You've probably heard many times that you should have a list going to the store. In fact, you've probably heard it so often you groaned when I mentioned it. However don't think of it in terms of eating nutritionally. Think of it as a way to save money.
Grocery stores are not designed with efficiency in mind. If they were, the milk would be right beside the entrance. It is one of the most common items people run to the store for, yet it is the furthest away from the doors. Why? Because you have to walk past nearly every other item in the store to get to the milk. If you grab one item you didn't intend to, and most of us do, the grocery store benefits.
Here are a few ways the grocery stores try and entice you to buy more:
Mmm, fresh baked bread
Have you ever noticed the bakery smells in the entrance area of the grocery store? It's not a flaw in the ventilation system. They go to the entry way because they are pleasant, and more importantly make you hungry which makes you buy more.
How to get past it: I have to be honest and say I love that smell. There is nothing better than the smell of fresh baked bread in my mind. The trick is to eat a meal before you go shopping. If you are full, your hunger drive is dulled and you aren't going to grab everything that looks good.

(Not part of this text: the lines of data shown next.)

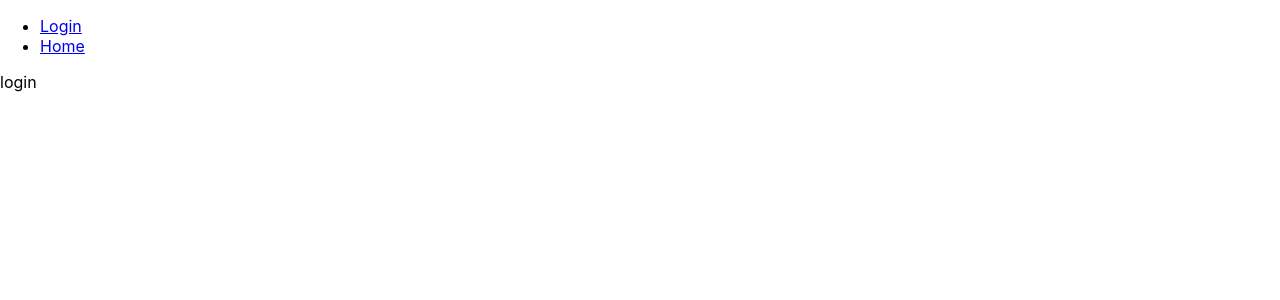
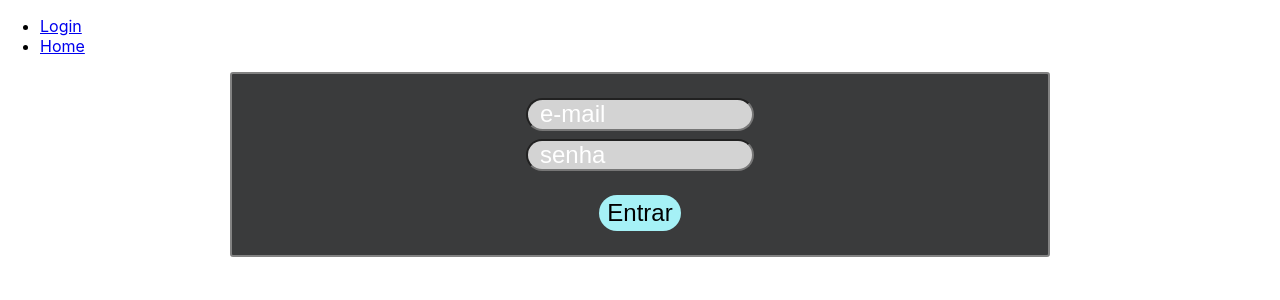
Before and after one commit to tgresende/RendaPassiva, a React (Create React App) app: page / in a window 1280 px wide. Shown: the top 300 px of the page. Built offline with nearby package versions, Linux system fonts and the light colour scheme.

Commit message:
adding text input and buttons styles

```diff
--- a/package.json
+++ b/package.json
@@ -10,6 +10,7 @@
     "react-dom": "^17.0.1",
     "react-router-dom": "^5.2.0",
     "react-scripts": "4.0.3",
+    "styled-components": "^5.2.1",
     "web-vitals": "^1.0.1"
   },
   "scripts": {
--- /dev/null
+++ b/src/components/buttons/index.js
@@ -0,0 +1,9 @@
+import MainButton from "./mainButton/MainButton";
+
+
+const buttons = {
+    MainButton,
+}
+
+
+export default buttons;
--- /dev/null
+++ b/src/components/buttons/mainButton/MainButton.jsx
@@ -0,0 +1,21 @@
+
+import React from "react";
+
+
+import Button from "./styles";
+
+const MainButton = ({
+    text= "default text",
+}
+) =>{
+
+    return(
+        <div>
+            <Button>
+                {text}
+            </Button>
+        </div>
+    );
+}
+
+export default MainButton;
--- /dev/null
+++ b/src/components/buttons/mainButton/styles.js
@@ -0,0 +1,15 @@
+import styled from 'styled-components';
+
+import colors from "../../../constants/styles/Colors";
+
+
+const Button = styled.button`
+  background: ${colors.blueWater};
+  border-radius: 18px;
+  border: none;
+  padding: 4px 8px;
+  font-size: 24px;
+`;
+
+
+export default Button;
--- /dev/null
+++ b/src/components/inputs/index.js
@@ -0,0 +1,9 @@
+import TextInput from "./textInput/TextInput";
+
+
+const inputs = {
+    TextInput,
+}
+
+
+export default inputs;
--- /dev/null
+++ b/src/components/inputs/textInput/TextInput.jsx
@@ -0,0 +1,22 @@
+
+import React from "react";
+
+import Input from "./styles";
+
+const TextInput = ({
+    marginBottom=24,
+    placeholder="",
+    maxWidth=200
+}) =>{
+
+    return(
+        <Input
+            marginBottom={marginBottom}
+            placeholder={placeholder}
+            maxWidth={maxWidth}
+        />
+
+    );
+}
+
+export default TextInput;
--- /dev/null
+++ b/src/components/inputs/textInput/styles.js
@@ -0,0 +1,29 @@
+import styled from 'styled-components'
+
+import colors from "../../../constants/styles/Colors";
+
+
+const Input = styled.input`
+  background: ${colors.grayLight};
+  border-radius: 18px;
+  margin-bottom: ${(props) => props.marginBottom || 0}px;
+  padding: 0.25px 12px;
+  font-size: 24px;
+  max-width: ${(props) => props.maxWidth}px;
+
+  ::placeholder { /* Chrome, Firefox, Opera, Safari 10.1+ */
+    color: white;
+    opacity: 1; /* Firefox */
+  }
+
+  :-ms-input-placeholder { /* Internet Explorer 10-11 */
+    color: white;
+  }
+
+  ::-ms-input-placeholder { /* Microsoft Edge */
+    color: red;
+  }
+`;
+
+
+export default Input;
--- /dev/null
+++ b/src/constants/styles/Colors.js
@@ -0,0 +1,8 @@
+const colors = {
+    gray: "#828282",
+    grayLight: "#d3d3d3",
+    blueWater: "#a5f1f6",
+    blackLight: "#3a3b3c",
+}
+
+export default colors;
--- /dev/null
+++ b/src/constants/system/Themes.js
@@ -0,0 +1,4 @@
+const SELECTED_THEME = 1; //proposta inicial
+
+
+export default SELECTED_THEME;
--- a/src/pages/login/Login.jsx
+++ b/src/pages/login/Login.jsx
@@ -1,12 +1,33 @@
 
 import React from "react";
+
+import buttons from "../../components/buttons";
+import inputs from "../../components/inputs";
+
+
+import {
+    Container,
+    LoginContainer,
+    titleInput,
+} from "./styles";
 
 const Login = () =>{
 
     return(
-        <div>
-            <a>login</a>
-        </div>
+        <Container>
+            <LoginContainer>
+                <inputs.TextInput
+                    placeholder={"e-mail"}
+                    marginBottom={8}
+                />
+                <inputs.TextInput
+                    placeholder={"senha"}
+                />
+                <buttons.MainButton
+                    text="Entrar"
+                />
+            </LoginContainer>
+        </Container>
     );
 }
 
--- a/src/pages/login/styles.js
+++ b/src/pages/login/styles.js
@@ -0,0 +1,30 @@
+import styled from 'styled-components';
+
+import colors from "../../constants/styles/Colors";
+
+export const Container = styled.div`
+
+    display: flex;
+    align-items: center;
+    justify-content: center;
+`;
+
+
+export const LoginContainer = styled.div`
+    background: ${colors.blackLight};;
+    display: flex;
+    flex-direction: column;
+    align-items: center;
+    justify-content: center;
+    border-radius: 3px;
+    border: 2px solid ${colors.gray};
+    padding: 24px;
+    width: 60%;
+`;
+
+export const titleInput = styled.text`
+    margin: 240px;
+`;
+
+
+export default Container;
```
Also changed, not shown: 1 other file (tests, documents, lock files or other folders).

The ends of the aisle are a great place to display new products. Usually it is a large stack of one or two products, with a flashy sign or packaging nearby. Everything about it says "sale," except for the amount you might save. Usually they aren't sales at all, and it is away from the related items for you to compare.
How to get past it: Walking past without stopping is probably the easiest. If it looks enticing though, go to the aisle with the related items. Usually they have some stacked there as well. Then you can compare the two prices and decided if it is worth putting in your cart.
Location, location, location
The best real estate in the grocery store shelves is at eye level. Usually all the name brand items are at that level, and are easy to grab. The less expensive no-name brands are above and below. Manufacturers actually pay extra money to have their items place at the ideal level.
How to get past it: Look above and below the shelf. It sounds easy, but we humans don't like doing it. I'm sort of used to it, since being 6 foot 2 means I have to watch out for small children underfoot, but it still takes a conscious effort. Most of the times the no-name brands are just fine too.
Things for children are usually place lower, such as snack foods and sugary cereals for obvious reasons.
How to get past it: That one stumps me, since I don't have children. At a guess, I would say leave them home, keep them in the cart or have lots of willpower to say no. I wish you luck.
Will you really use that coupon?
Have you ever seen a grouping of a few items on display for a meal? A typical one involves spaghetti, spaghetti sauce and Parmesan cheese. Perfect for a quick meal. Sometimes a coupon will be advertised with it as well.
Here's something you might not know though: coupon redemption is very low. One grocery chain did this type of grouping, with the coupon mailed out in the flyers. Sales went up 60 per cent on those three items. Coupon redemption? Five per cent.
How to get past it: If you forgot the coupon, don't buy it. Better yet, know how much you pay regularly, and compare the price before you even step inside the store. It's only a deal if it saves you money after all.
Grocery store design is all about psychology. I don't believe it is good or bad, but rather just a store trying to maximize their dollar. However it's also my money, so I want to spend it so my dollar stretches further and not waste food.
So when they say going with a grocery list is the best way to save money, it really is true. You are going in knowing what you need for what you want to make, and it is easier to breeze past the blitz of non-deals and temptations. I'm not saying you can't buy things on a whim, but at least you can do it on your own terms.